The Grandview Heights school board July 16 approved a state-mandated policy that put limits on school districts' use of restraints and seclusion to address students' behavior.
"We don't do seclusion in this district," Superintendent Ed O'Reilly said. "We never have students secluded by themselves and we haven't for years."
Seclusion is defined as the involuntary isolation of a student, not allowing the student to leave the room or space.
Districts are being required to adopt a Positive Behavior Intervention and Support Policy by next Thursday, Aug. 1.
A model policy was adopted earlier this year by the state board of education. The policy stems from an executive order issued in 2009 by then-Gov. Ted Strickland calling for standards regarding the use of restraints and seclusion to be created.
The main provisions of the policy the school board was voting on define restraints and seclusion and place limits on when the tactics can be used in schools.
It outlines the requirements -- including training and reporting guidelines -- of staff members who do physically restrain a student or put a student in seclusion.
The local policy identifies the personnel who will comprise each school's team that will undergo training throughout the coming school year, O'Reilly said.
A guidance team will work with staff to develop a district behavioral policy, he said. Common expectations will be in place in all grades for both curricular and extracurricular activities.

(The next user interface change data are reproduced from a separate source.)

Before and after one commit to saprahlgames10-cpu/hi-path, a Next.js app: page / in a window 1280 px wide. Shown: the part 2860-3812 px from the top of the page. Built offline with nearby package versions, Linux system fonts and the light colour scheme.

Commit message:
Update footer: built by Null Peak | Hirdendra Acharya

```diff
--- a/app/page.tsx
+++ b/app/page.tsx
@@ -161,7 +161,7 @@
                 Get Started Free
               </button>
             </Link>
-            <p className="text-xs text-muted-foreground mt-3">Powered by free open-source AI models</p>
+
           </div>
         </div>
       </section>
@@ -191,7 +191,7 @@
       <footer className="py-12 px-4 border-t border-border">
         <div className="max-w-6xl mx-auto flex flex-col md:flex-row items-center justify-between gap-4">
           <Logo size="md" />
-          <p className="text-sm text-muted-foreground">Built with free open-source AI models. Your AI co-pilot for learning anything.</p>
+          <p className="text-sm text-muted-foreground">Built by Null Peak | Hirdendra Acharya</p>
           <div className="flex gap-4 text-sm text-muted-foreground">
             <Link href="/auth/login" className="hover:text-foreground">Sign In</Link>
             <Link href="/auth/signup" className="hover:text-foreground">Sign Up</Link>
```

Additional training will be offered to staff based on the input of those who attend the training this year.
The overall goal is "to promote high expectations for both school climate and culture in order to improve academic and social outcomes," O'Reilly said.